Gay Men Cannot Get HIV From Partners Who Are Virally Suppressed, New Study Proves

Alison Rodger discusses PARTNER2 study findings during a press conference at AIDS 2018 in Amsterdam.
Kenyon Farrow

When British researcher Alison Rodger finished her presentation at the 22nd International AIDS Conference (AIDS 2018) in Amsterdam, the Netherlands, on July 25, she was met with an eruption of cheers and sustained applause -- an unusual reaction during a scientific data-sharing session. But this was no typical presentation: The findings she presented, that HIV-positive men who have sex with men (MSM) who were virally suppressed had zero risk of transmitting HIV to their partners, provided the most definitive conclusion yet that antiretroviral treatment is an extremely powerful tool in preventing HIV transmission -- and that the concept of U=U (undetectable equals untransmittable) can be applied just as reliably to gay men as to heterosexuals.

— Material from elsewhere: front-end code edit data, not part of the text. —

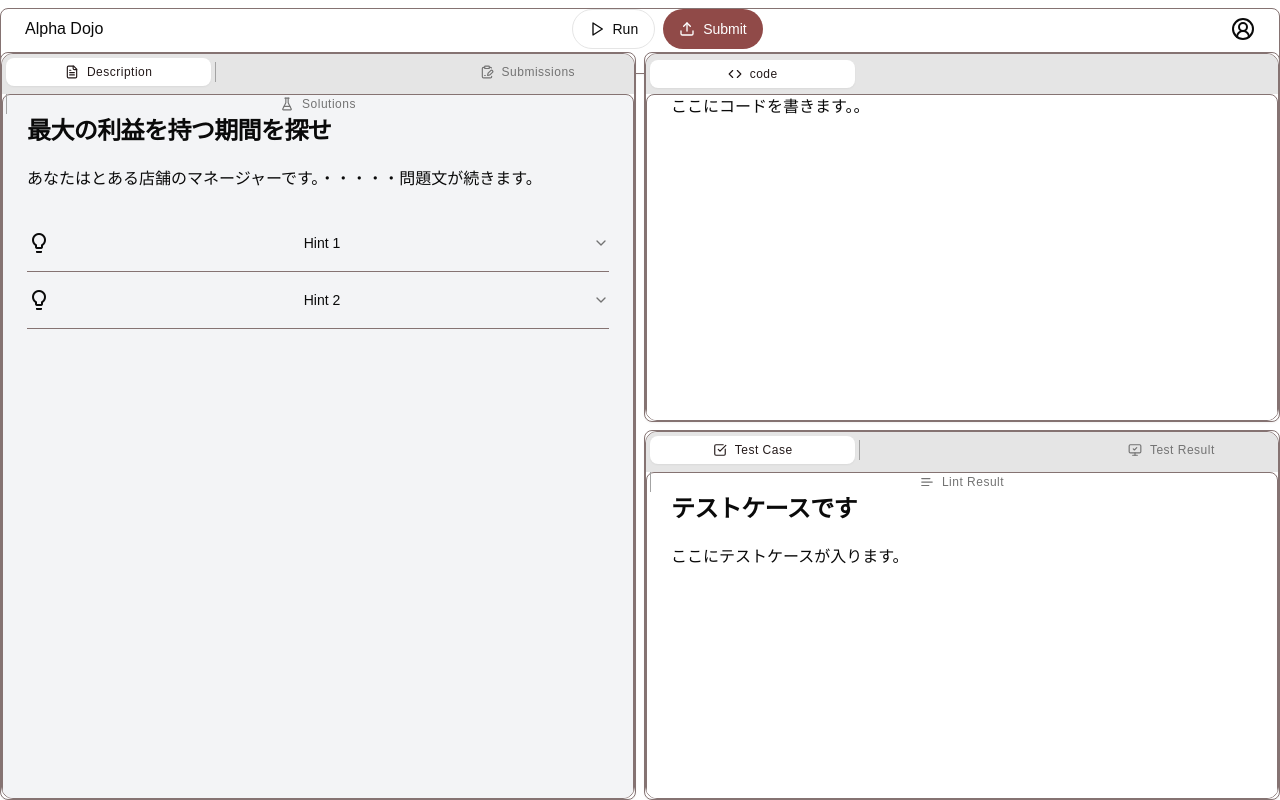
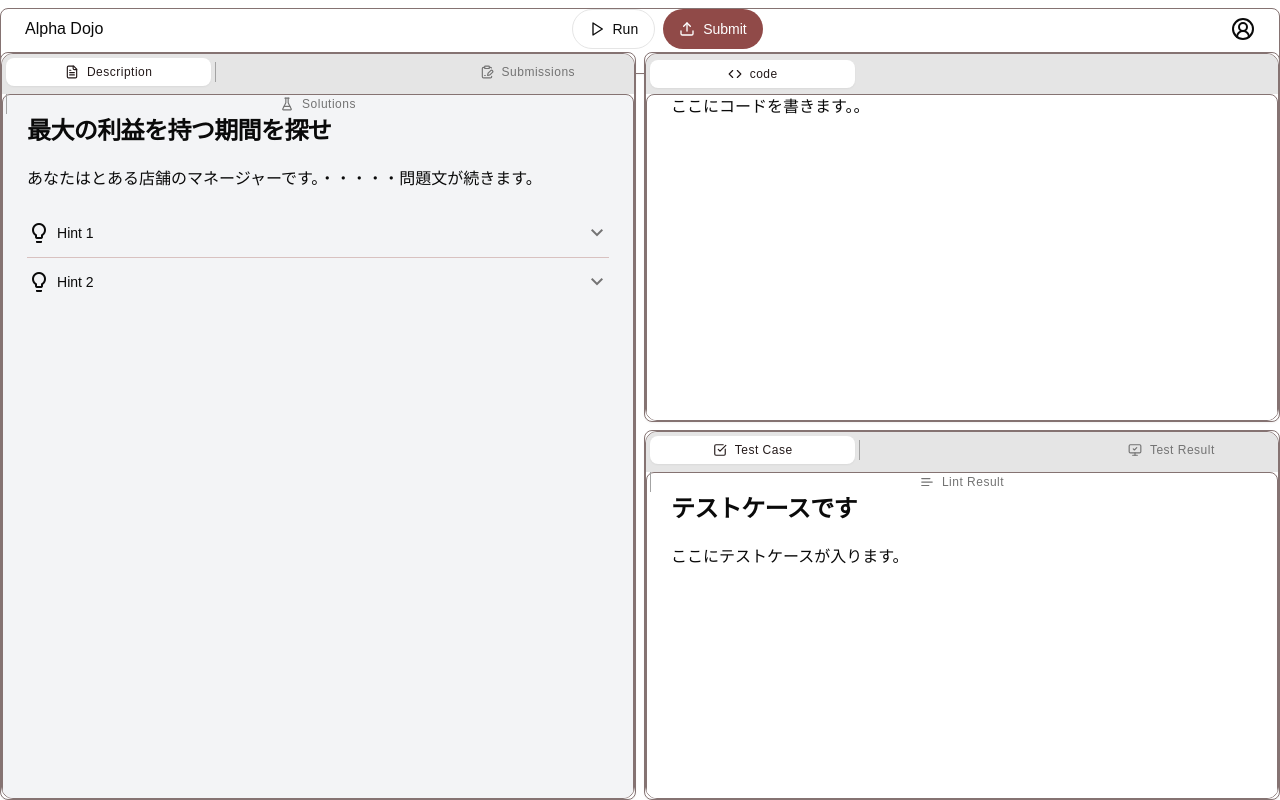
Before and after one commit to Greek-Academy/alpha-dojo-v2, a Next.js app: page /submissions/1/edit in a window 1280 px wide. Built offline with nearby package versions, Linux system fonts and the light colour scheme.

Commit message:
update: shadcn の Accordion を、dojo 仕様に改造

```diff
--- a/app/components/icons/material-symbols.tsx
+++ b/app/components/icons/material-symbols.tsx
@@ -31,6 +31,10 @@ export const CheckIcon = (props: MaterialSymbolProps) => {
   return <MaterialSymbol {...props}>check</MaterialSymbol>;
 };
 
+export const KeyboardArrowDownIcon = (props: MaterialSymbolProps) => {
+  return <MaterialSymbol {...props}>keyboard_arrow_down</MaterialSymbol>;
+};
+
 export const Lightbulb2 = (props: MaterialSymbolProps) => {
   return <MaterialSymbol {...props}>lightbulb_2</MaterialSymbol>;
 };
--- a/components/ui/accordion.tsx
+++ b/components/ui/accordion.tsx
@@ -5,6 +5,7 @@ import * as AccordionPrimitive from '@radix-ui/react-accordion';
 import { ChevronDown } from 'lucide-react';
 
 import { cn } from '@/lib/utils';
+import { KeyboardArrowDownIcon } from '@/app/components/icons/material-symbols';
 
 const Accordion = AccordionPrimitive.Root;
 
@@ -12,11 +13,15 @@ const AccordionItem = React.forwardRef<
   React.ElementRef<typeof AccordionPrimitive.Item>,
   React.ComponentPropsWithoutRef<typeof AccordionPrimitive.Item>
 >(({ className, ...props }, ref) => (
-  <AccordionPrimitive.Item
-    ref={ref}
-    className={cn('border-b', className)}
-    {...props}
-  />
+  <>
+    <AccordionPrimitive.Item
+      ref={ref}
+      className={className}
+      {...props}
+    />
+    {/* 仕切り線 */}
+    <div className="bg-border-variant w-full h-px my-1.5 last:hidden" />
+  </>
 ));
 AccordionItem.displayName = 'AccordionItem';
 
@@ -28,13 +33,16 @@ const AccordionTrigger = React.forwardRef<
     <AccordionPrimitive.Trigger
       ref={ref}
       className={cn(
-        'flex flex-1 items-center justify-between py-4 text-sm font-medium transition-all hover:underline text-left [&[data-state=open]>svg]:rotate-180',
+        // shadcn original:
+        // 'flex flex-1 items-center justify-between py-4 text-sm font-medium transition-all hover:underline text-left [&[data-state=open]>svg]:rotate-180',
+        'flex flex-1 items-center justify-between py-1.5 text-sm font-medium transition-all text-left group ' +
+        'gap-1.5',
         className
       )}
       {...props}
     >
       {children}
-      <ChevronDown className="h-4 w-4 shrink-0 text-muted-foreground transition-transform duration-200" />
+      <KeyboardArrowDownIcon className="ml-auto shrink-0 text-muted-foreground transition-transform duration-400 group-data-[state=open]:rotate-180" />
     </AccordionPrimitive.Trigger>
   </AccordionPrimitive.Header>
 ));
@@ -49,7 +57,7 @@ const AccordionContent = React.forwardRef<
     className="overflow-hidden text-sm data-[state=closed]:animate-accordion-up data-[state=open]:animate-accordion-down"
     {...props}
   >
-    <div className={cn('pb-4 pt-0', className)}>{children}</div>
+    <div className={cn('pb-1.5 pt-1', className)}>{children}</div>
   </AccordionPrimitive.Content>
 ));
 AccordionContent.displayName = AccordionPrimitive.Content.displayName;
```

Rodger et al's research was a follow-up to the 2011 breakthrough PARTNER study, which primarily focused on heterosexual couples and was not as sufficiently powered for anal sex, a more efficient route of HIV transmission than penile-vaginal sex. This new study, called PARTNER2, followed a new cohort of 779 gay, male, serodiscordant couples from 14 European countries.

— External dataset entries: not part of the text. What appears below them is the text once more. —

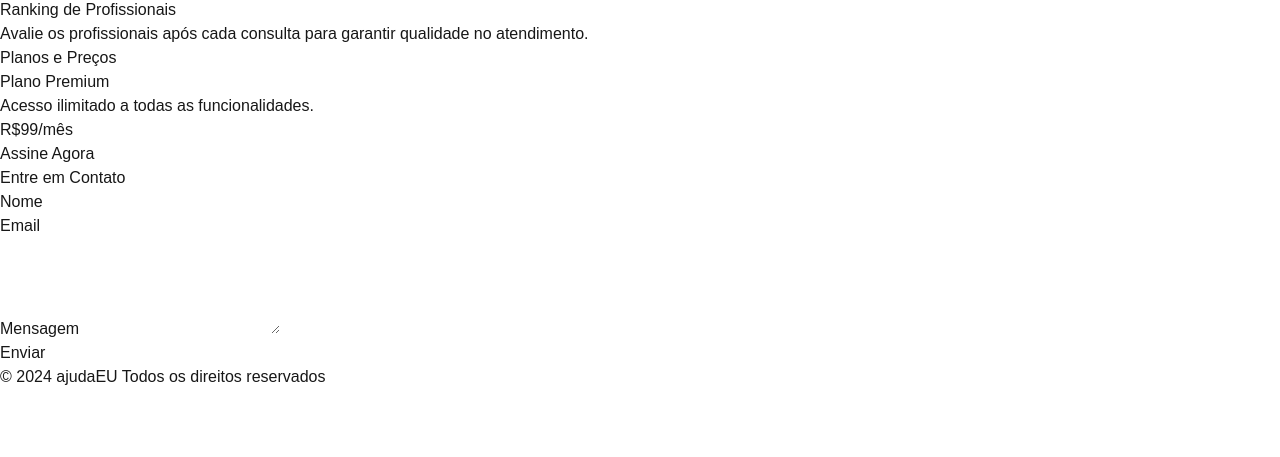
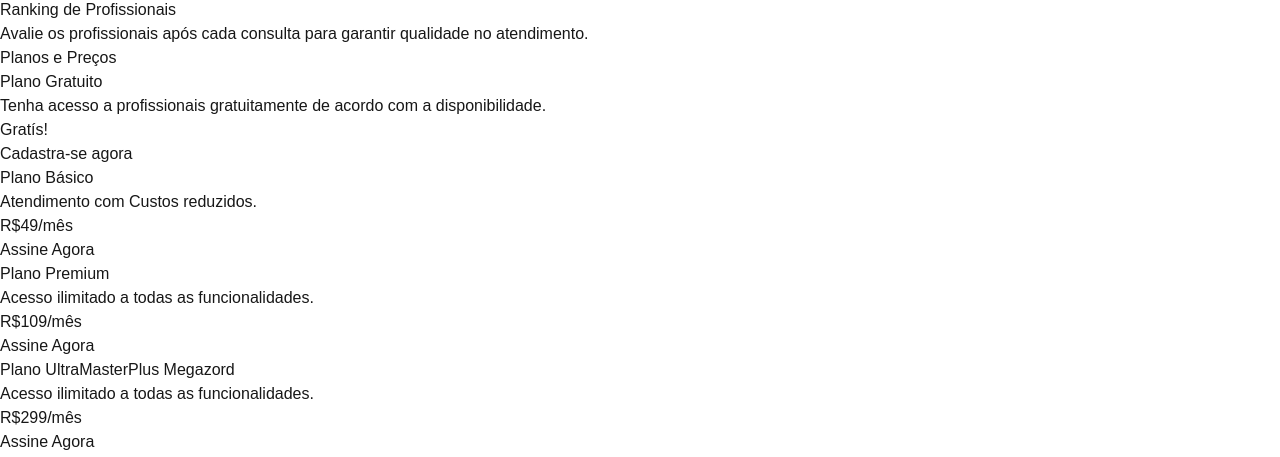
Before and after one commit to WillianHelmuthN/ajudaEU, a Next.js app: page / in a window 1280 px wide. Shown: the part 488-945 px from the top of the page. Before the commit the page ends 877 px from the top, so only its background shows below. Built offline with nearby package versions, Linux system fonts and the light colour scheme.

Commit message:
Atualização da tabela de preços

```diff
--- a/src/app/page.tsx
+++ b/src/app/page.tsx
@@ -42,9 +42,27 @@ export default function Home() {
           <h2 className="text-4xl font-bold text-gray-900 text-center">Planos e Preços</h2>
           <div className="mt-10 flex justify-center">
             <div className="bg-white p-8 rounded-lg shadow-md w-full max-w-md">
+              <h3 className="text-3xl font-semibold text-gray-900">Plano Gratuito</h3>
+              <p className="mt-4 text-lg text-gray-900">Tenha acesso a profissionais gratuitamente de acordo com a disponibilidade.</p>
+              <p className="mt-4 text-4xl font-bold text-gray-900">Gratís!</p>
+              <a href="#contato" className="mt-8 inline-block bg-green-600 text-white text-lg py-3 px-6 rounded-lg hover:bg-green-700">Cadastra-se agora</a>
+            </div>
+            <div className="bg-white p-8 rounded-lg shadow-md w-full max-w-md">
+              <h3 className="text-3xl font-semibold text-gray-900">Plano Básico</h3>
+              <p className="mt-4 text-lg text-gray-900">Atendimento com Custos reduzidos.</p>
+              <p className="mt-4 text-4xl font-bold text-gray-900">R$49/mês</p>
+              <a href="#contato" className="mt-8 inline-block bg-green-600 text-white text-lg py-3 px-6 rounded-lg hover:bg-green-700">Assine Agora</a>
+            </div>
+            <div className="bg-white p-8 rounded-lg shadow-md w-full max-w-md">
               <h3 className="text-3xl font-semibold text-gray-900">Plano Premium</h3>
               <p className="mt-4 text-lg text-gray-900">Acesso ilimitado a todas as funcionalidades.</p>
-              <p className="mt-4 text-4xl font-bold text-gray-900">R$99/mês</p>
+              <p className="mt-4 text-4xl font-bold text-gray-900">R$109/mês</p>
+              <a href="#contato" className="mt-8 inline-block bg-green-600 text-white text-lg py-3 px-6 rounded-lg hover:bg-green-700">Assine Agora</a>
+            </div>
+            <div className="bg-white p-8 rounded-lg shadow-md w-full max-w-md">
+              <h3 className="text-3xl font-semibold text-gray-900">Plano UltraMasterPlus Megazord</h3>
+              <p className="mt-4 text-lg text-gray-900">Acesso ilimitado a todas as funcionalidades.</p>
+              <p className="mt-4 text-4xl font-bold text-gray-900">R$299/mês</p>
               <a href="#contato" className="mt-8 inline-block bg-green-600 text-white text-lg py-3 px-6 rounded-lg hover:bg-green-700">Assine Agora</a>
             </div>
           </div>
```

In the four-year (2014 to April 2018) observational study results presented at AIDS 2018, the researchers assessed 783 couples who contributed 1,596 couple-years of follow up (CYFU) including 76,991 individual acts of condom-free sex. The couples had sex an average of three to four times per month, with a median average of 43 sex acts per year. Every six to 12 months, both partners completed questionnaires about their sexual behavior; the HIV-negative partner received an HIV test; and the HIV-positive partner received a viral load test. CYFU data consisted of the time between HIV tests in which the couples had condomless sex with each other; the HIV-negative partner reported no use of pre- or post-exposure prophylaxis; and the HIV-positive partner had maintained a viral load below 200 copies/mL throughout the prior 12 months.

During the course of PARTNER2, 15 men acquired HIV. Using phylogenetic sequencing, researchers compared the newly acquired viruses of those men to the virus of their primary partner. They found zero linked infections, which means that each newly diagnosed person contracted HIV from a non-primary sexual partner who did not participate in the study. Thirty-seven percent of the enrolled couples reported having sex with an outside partner.

Researchers extrapolated the data to determine that it would take at least 419 years for there to be even the possibility of a transmission between serodiscordant MSM couples when the partner living with HIV is virally suppressed.

The PARTNER2 results yielded an equivalent level of confidence for gay men as it had for heterosexual couples in the original PARTNER study, also referred to as PARTNER1. Taken together, the findings affirm that there is no risk of HIV transmission when a person's HIV viral load is suppressed on treatment.

"It is clear through the PARTNER clinical trials that the chance that people who are virally suppressed can transmit HIV is zero. Undetectable does equal untransmittable," Rodger declared.

Carl Dieffenbach, Ph.D., director of the Division of AIDS at the National Institutes of Health, reinforced this message. "This update helps wrap up the [U=U] issue and adds to the data set, which will help reduce self-stigma for people living with HIV while also improving adherence," he told TheBodyPRO.

Dieffenbach added that the PARTNER2 results should help ensure no further pushback from health care providers who had been hesitant to affirm U=U with their gay patients. "The data clearly states an HIV virally suppressed gay man could have been having anal sex every day since the year 1600 and still would not have transmitted the virus," he said.

As the PARTNER2 results became public, the immediate response from the gay community was overwhelmingly positive.

"It's magical," said Daniel Driffin, M.P.H., the cofounder of THRIVE SS in Atlanta, Georgia, who attended AIDS 2018. "To know that people living with HIV can take treatment to prevent HIV is great. We still have to continue the efforts to get key populations -- especially black people in the U.S., gay and bisexual men, and trans women."

After Rodger completed her presentation of the PARTNER2 data, Bruce Richman, founder and executive director of the Prevention Access Campaign (and the creative mind behind the "U=U" campaign), stepped up to one of the microphones set up to facilitate audience questions in the large conference auditorium. "There are many providers that are still not accepting this message," Richman said. "They try to focus on [how] the risk is not zero scientifically; or they focus on [how] their patients aren't going to be adherent, and they won't know that they're detectable; or they say there's a rise of STIs [sexually transmitted infections] already, so they don't want to share this with their patients. We get every single kind of excuse. What would you say to clinicians -- or any other information provider -- who is withholding this information from people with HIV?"

Rodger didn't hesitate. "I think the time for excuses are over," she replied. "I think it's very, very clear that the risk is zero."

The packed room of attendees -- an international gathering of health care providers, researchers, non-clinical health workers, advocates, and community leaders -- began applauding again even before she had finished her answer.